* [What to do]
Nothing but the text of the listing, repeated exactly, belongs in the answer; leave the images out.

* [Provided records]

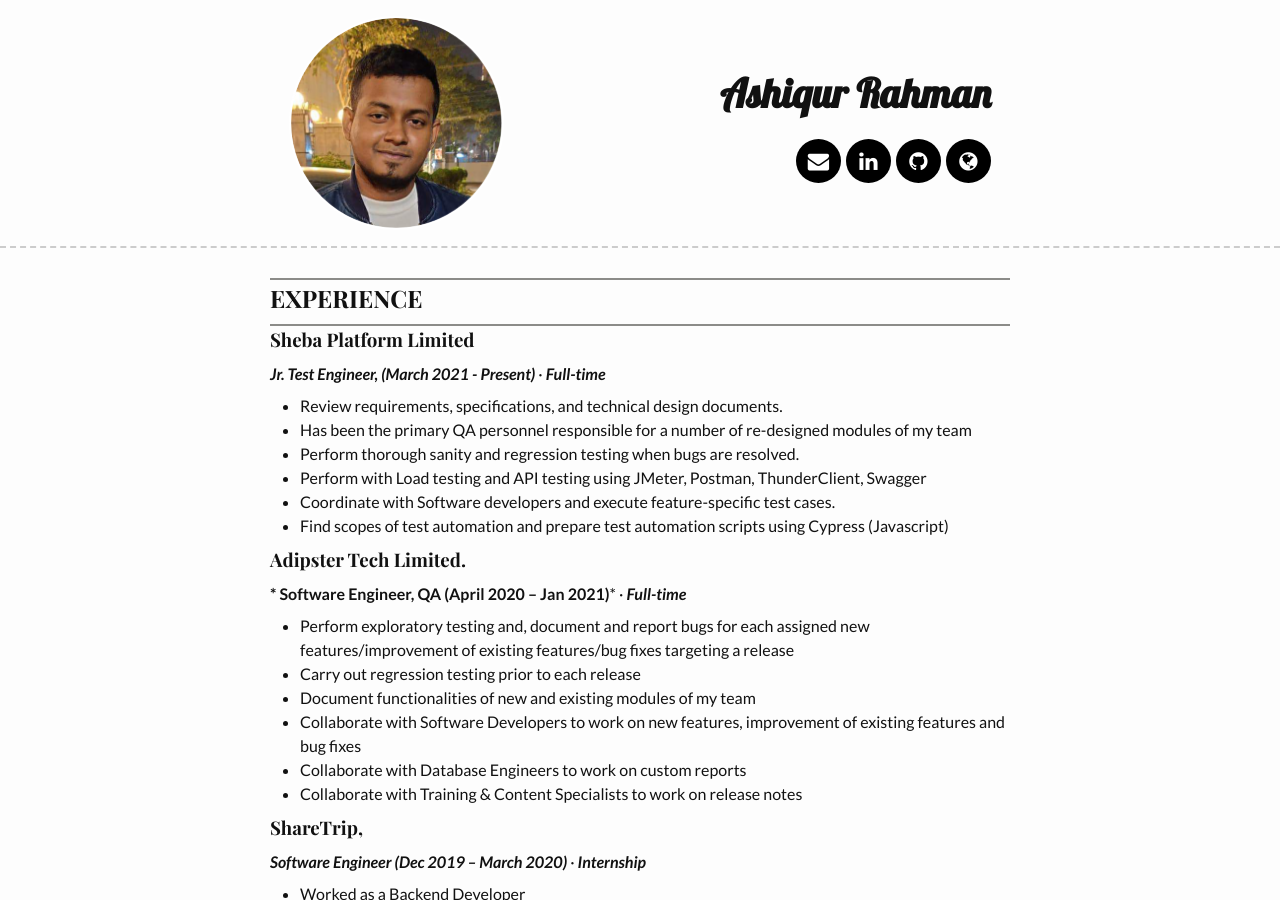
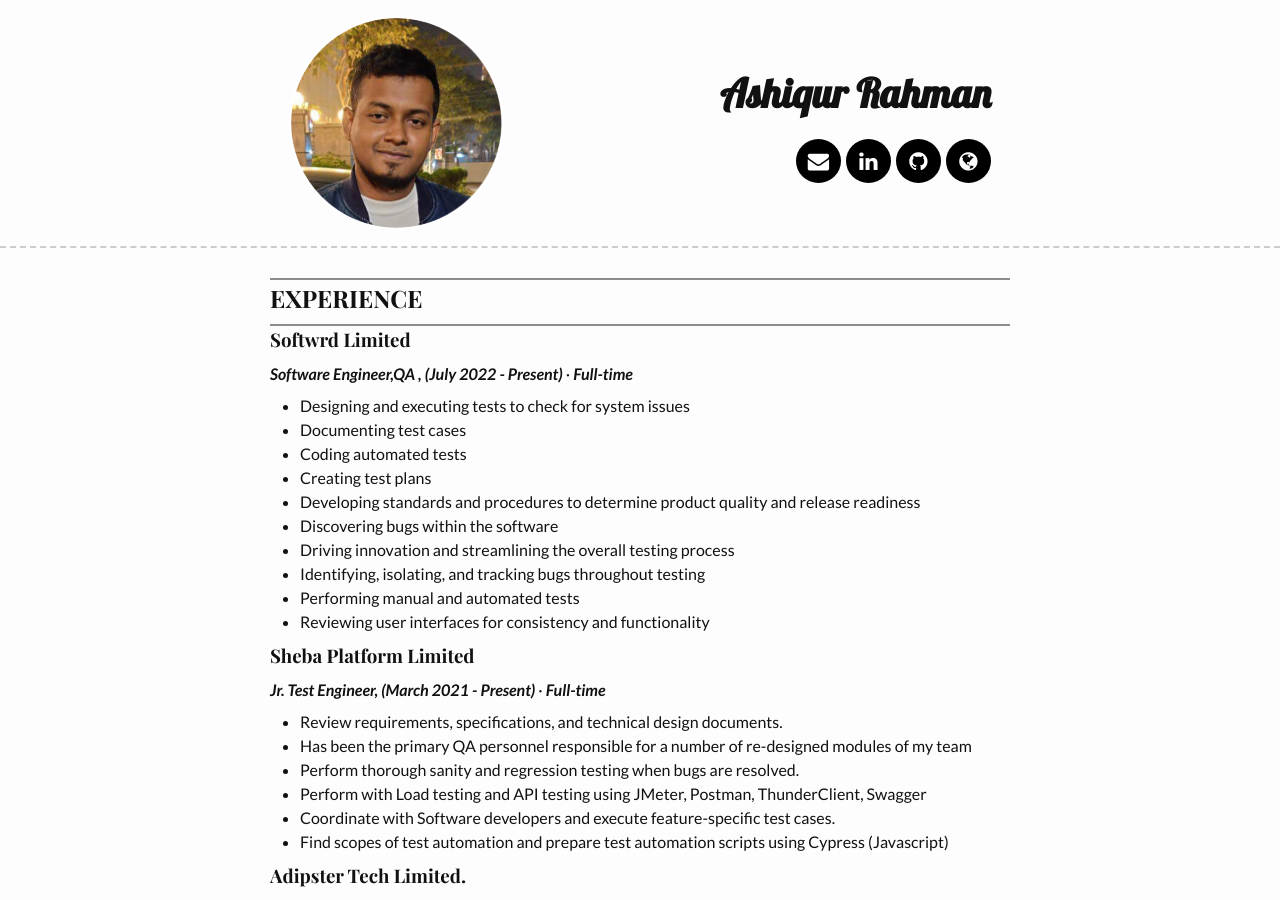
Before and after one commit to ash1814/Ashiqur_Rahman, a Jekyll site: the page built from index.md, in a window 1280 px wide and 900 px high. Built offline with Jekyll 4.4.1, drawn with Linux system fonts in a browser that asks for light colours; some web fonts are replaced.

Commit message:
Recent experience added

```diff
--- a/index.md
+++ b/index.md
@@ -6,6 +6,21 @@ title: Resume
 ---
 ## EXPERIENCE
 ---
+
+### Softwrd Limited
+***Software Engineer,QA , (July 2022 - Present)*** &middot;	***Full-time***
+
+* Designing and executing tests to check for system issues
+* Documenting test cases
+* Coding automated tests
+* Creating test plans
+* Developing standards and procedures to determine product quality and release readiness
+* Discovering bugs within the software
+* Driving innovation and streamlining the overall testing process
+* Identifying, isolating, and tracking bugs throughout testing
+* Performing manual and automated tests
+* Reviewing user interfaces for consistency and functionality
+
 
 ### Sheba Platform Limited
 ***Jr. Test Engineer, (March 2021 - Present)*** &middot;	***Full-time***
```
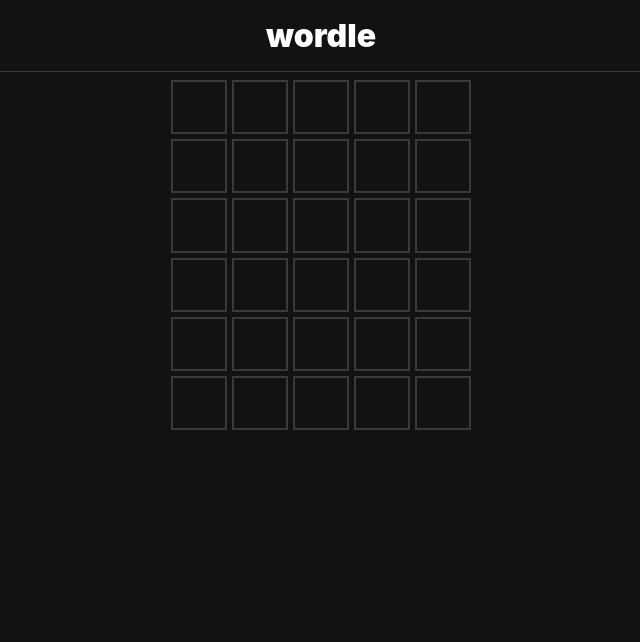
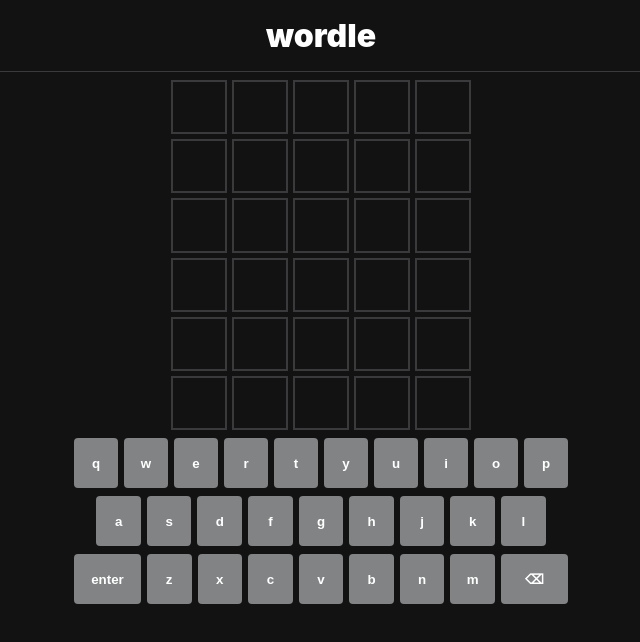
Before and after one commit to jasoncrout/wordle, a React (Create React App) app in the folder client/: page / in a window 1280 px wide. Shown: the top 642 px of the page, without its empty margins (319-959 px from the left). Built offline with nearby package versions, Linux system fonts and the light colour scheme; the HTML template or start-up script is replaced by a standard one.

Commit message:
feat: add keyboard

```diff
--- a/client/src/components/Game.css
+++ b/client/src/components/Game.css
@@ -0,0 +1,7 @@
+.Game {
+  width: 100%;
+  max-width: 500px;
+  display: flex;
+  flex-direction: column;
+  margin: 0 auto;
+}
--- a/client/src/components/Game.tsx
+++ b/client/src/components/Game.tsx
@@ -1,10 +1,10 @@
-import Board from './Board';
-import './Game.css';
-import Keyboard from './Keyboard';
+import Board from "./Board";
+import "./Game.css";
+import Keyboard from "./Keyboard";
 
 function Game() {
   return (
-    <div>
+    <div className="Game">
       <Board />
       <Keyboard />
     </div>
--- a/client/src/components/Keyboard.css
+++ b/client/src/components/Keyboard.css
@@ -0,0 +1,29 @@
+.Keyboard {
+  display: block;
+  justify-content: center;
+  align-items: center;
+  height: 200px;
+}
+
+.Keyboard-row {
+  display: flex;
+  width: 100%;
+  margin: 0 auto 8px;
+}
+
+.Keyboard-cell {
+  display: flex;
+  height: 50px;
+  border: 2px solid #3a3a3c;
+  box-sizing: border-box;
+  justify-content: center;
+  align-items: center;
+  flex: 1;
+  border: 0;
+  border-radius: 4px;
+  margin: 0 3px 0 3px;
+  background-color: #818384;
+  color: #fff;
+  font-weight: bold;
+  padding: 0;
+}
--- a/client/src/components/Keyboard.tsx
+++ b/client/src/components/Keyboard.tsx
@@ -1,9 +1,73 @@
-import './Keyboard.css';
+import { useState } from "react";
+import "./Keyboard.css";
 
 function Keyboard() {
+  const [keyboard] = useState([
+    [
+      { key: "q", size: 1 },
+      { key: "w", size: 1 },
+      { key: "e", size: 1 },
+      { key: "r", size: 1 },
+      { key: "t", size: 1 },
+      { key: "y", size: 1 },
+      { key: "u", size: 1 },
+      { key: "i", size: 1 },
+      { key: "o", size: 1 },
+      { key: "p", size: 1 },
+    ],
+    [
+      { key: "spacer", size: 0.5 },
+      { key: "a", size: 1 },
+      { key: "s", size: 1 },
+      { key: "d", size: 1 },
+      { key: "f", size: 1 },
+      { key: "g", size: 1 },
+      { key: "h", size: 1 },
+      { key: "j", size: 1 },
+      { key: "k", size: 1 },
+      { key: "l", size: 1 },
+      { key: "spacer", size: 0.5 },
+    ],
+    [
+      { key: "enter", size: 1.5 },
+      { key: "z", size: 1 },
+      { key: "x", size: 1 },
+      { key: "c", size: 1 },
+      { key: "v", size: 1 },
+      { key: "b", size: 1 },
+      { key: "n", size: 1 },
+      { key: "m", size: 1 },
+      { key: "⌫", size: 1.5 },
+    ],
+  ]);
+
   return (
     <div className="Keyboard">
-
+      {keyboard.map((row, rowIndex) => (
+        <div className="Keyboard-row" key={rowIndex}>
+          {row.map((cell, cellIndex) => {
+            if (cell.key === "spacer") {
+              return (
+                <div
+                  className="Keyboard-spacer"
+                  key={cellIndex}
+                  style={{ flex: cell.size }}
+                />
+              );
+            } else {
+              return (
+                <button
+                  className="Keyboard-cell"
+                  key={cellIndex}
+                  style={{ flex: cell.size }}
+                >
+                  {cell.key}
+                </button>
+              );
+            }
+          })}
+        </div>
+      ))}
     </div>
   );
 }
```
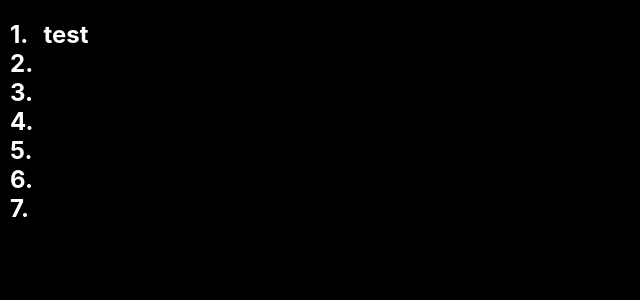
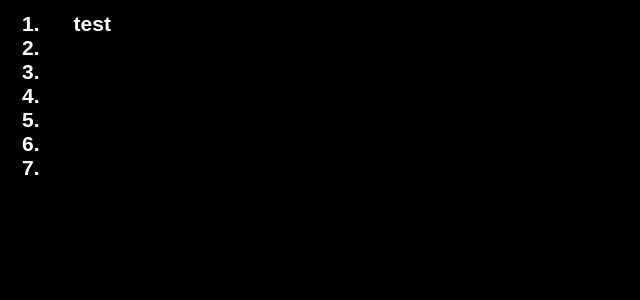
Before and after one commit to LifeisaJourney/code-collab, a React (Create React App) app: page / in a window 1280 px wide. Shown: the top 300 px of the page, without its empty margins (0-640 px from the left). Built offline with nearby package versions, Linux system fonts and the light colour scheme; no server answers.

Commit message:
css changes

```diff
--- a/src/App.css
+++ b/src/App.css
@@ -30,4 +30,15 @@
   margin: 0;
   display:block;
   width: 100%;
+  padding: 10px;
 }
+
+.font-changes{
+  font-size: 14px;
+  padding: 12px;
+  font-family: "Arial", Sans-serif;
+}
+
+h2{
+  margin:0px;
+}
--- a/src/App.js
+++ b/src/App.js
@@ -24,10 +24,10 @@ const App = () => {
 
   return (
     <div className="App">
-      <div className="numerical-lines">
+      <div className="numerical-lines font-changes">
         <h2><Listing/></h2>
       </div>
-      <div className="code-area">
+      <div className="code-area font-changes">
         <h2>test</h2>
       </div>
     </div>
```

* [Result of this task]
Before and after one commit to ash1814/Ashiqur_Rahman, a Jekyll site: the page built from index.md, in a window 1280 px wide and 900 px high. Built offline with Jekyll 4.4.1, drawn with Linux system fonts in a browser that asks for light colours; some web fonts are replaced.

Commit message:
Recent experience added

```diff
--- a/index.md
+++ b/index.md
@@ -6,6 +6,21 @@ title: Resume
 ---
 ## EXPERIENCE
 ---
+
+### Softwrd Limited
+***Software Engineer,QA , (July 2022 - Present)*** &middot;	***Full-time***
+
+* Designing and executing tests to check for system issues
+* Documenting test cases
+* Coding automated tests
+* Creating test plans
+* Developing standards and procedures to determine product quality and release readiness
+* Discovering bugs within the software
+* Driving innovation and streamlining the overall testing process
+* Identifying, isolating, and tracking bugs throughout testing
+* Performing manual and automated tests
+* Reviewing user interfaces for consistency and functionality
+
 
 ### Sheba Platform Limited
 ***Jr. Test Engineer, (March 2021 - Present)*** &middot;	***Full-time***
```
Before and after one commit to jasoncrout/wordle, a React (Create React App) app in the folder client/: page / in a window 1280 px wide. Shown: the top 642 px of the page, without its empty margins (319-959 px from the left). Built offline with nearby package versions, Linux system fonts and the light colour scheme; the HTML template or start-up script is replaced by a standard one.

Commit message:
feat: add keyboard

```diff
--- a/client/src/components/Game.css
+++ b/client/src/components/Game.css
@@ -0,0 +1,7 @@
+.Game {
+  width: 100%;
+  max-width: 500px;
+  display: flex;
+  flex-direction: column;
+  margin: 0 auto;
+}
--- a/client/src/components/Game.tsx
+++ b/client/src/components/Game.tsx
@@ -1,10 +1,10 @@
-import Board from './Board';
-import './Game.css';
-import Keyboard from './Keyboard';
+import Board from "./Board";
+import "./Game.css";
+import Keyboard from "./Keyboard";
 
 function Game() {
   return (
-    <div>
+    <div className="Game">
       <Board />
       <Keyboard />
     </div>
--- a/client/src/components/Keyboard.css
+++ b/client/src/components/Keyboard.css
@@ -0,0 +1,29 @@
+.Keyboard {
+  display: block;
+  justify-content: center;
+  align-items: center;
+  height: 200px;
+}
+
+.Keyboard-row {
+  display: flex;
+  width: 100%;
+  margin: 0 auto 8px;
+}
+
+.Keyboard-cell {
+  display: flex;
+  height: 50px;
+  border: 2px solid #3a3a3c;
+  box-sizing: border-box;
+  justify-content: center;
+  align-items: center;
+  flex: 1;
+  border: 0;
+  border-radius: 4px;
+  margin: 0 3px 0 3px;
+  background-color: #818384;
+  color: #fff;
+  font-weight: bold;
+  padding: 0;
+}
--- a/client/src/components/Keyboard.tsx
+++ b/client/src/components/Keyboard.tsx
@@ -1,9 +1,73 @@
-import './Keyboard.css';
+import { useState } from "react";
+import "./Keyboard.css";
 
 function Keyboard() {
+  const [keyboard] = useState([
+    [
+      { key: "q", size: 1 },
+      { key: "w", size: 1 },
+      { key: "e", size: 1 },
+      { key: "r", size: 1 },
+      { key: "t", size: 1 },
+      { key: "y", size: 1 },
+      { key: "u", size: 1 },
+      { key: "i", size: 1 },
+      { key: "o", size: 1 },
+      { key: "p", size: 1 },
+    ],
+    [
+      { key: "spacer", size: 0.5 },
+      { key: "a", size: 1 },
+      { key: "s", size: 1 },
+      { key: "d", size: 1 },
+      { key: "f", size: 1 },
+      { key: "g", size: 1 },
+      { key: "h", size: 1 },
+      { key: "j", size: 1 },
+      { key: "k", size: 1 },
+      { key: "l", size: 1 },
+      { key: "spacer", size: 0.5 },
+    ],
+    [
+      { key: "enter", size: 1.5 },
+      { key: "z", size: 1 },
+      { key: "x", size: 1 },
+      { key: "c", size: 1 },
+      { key: "v", size: 1 },
+      { key: "b", size: 1 },
+      { key: "n", size: 1 },
+      { key: "m", size: 1 },
+      { key: "⌫", size: 1.5 },
+    ],
+  ]);
+
   return (
     <div className="Keyboard">
-
+      {keyboard.map((row, rowIndex) => (
+        <div className="Keyboard-row" key={rowIndex}>
+          {row.map((cell, cellIndex) => {
+            if (cell.key === "spacer") {
+              return (
+                <div
+                  className="Keyboard-spacer"
+                  key={cellIndex}
+                  style={{ flex: cell.size }}
+                />
+              );
+            } else {
+              return (
+                <button
+                  className="Keyboard-cell"
+                  key={cellIndex}
+                  style={{ flex: cell.size }}
+                >
+                  {cell.key}
+                </button>
+              );
+            }
+          })}
+        </div>
+      ))}
     </div>
   );
 }
```
Before and after one commit to LifeisaJourney/code-collab, a React (Create React App) app: page / in a window 1280 px wide. Shown: the top 300 px of the page, without its empty margins (0-640 px from the left). Built offline with nearby package versions, Linux system fonts and the light colour scheme; no server answers.

Commit message:
css changes

```diff
--- a/src/App.css
+++ b/src/App.css
@@ -30,4 +30,15 @@
   margin: 0;
   display:block;
   width: 100%;
+  padding: 10px;
 }
+
+.font-changes{
+  font-size: 14px;
+  padding: 12px;
+  font-family: "Arial", Sans-serif;
+}
+
+h2{
+  margin:0px;
+}
--- a/src/App.js
+++ b/src/App.js
@@ -24,10 +24,10 @@ const App = () => {
 
   return (
     <div className="App">
-      <div className="numerical-lines">
+      <div className="numerical-lines font-changes">
         <h2><Listing/></h2>
       </div>
-      <div className="code-area">
+      <div className="code-area font-changes">
         <h2>test</h2>
       </div>
     </div>
```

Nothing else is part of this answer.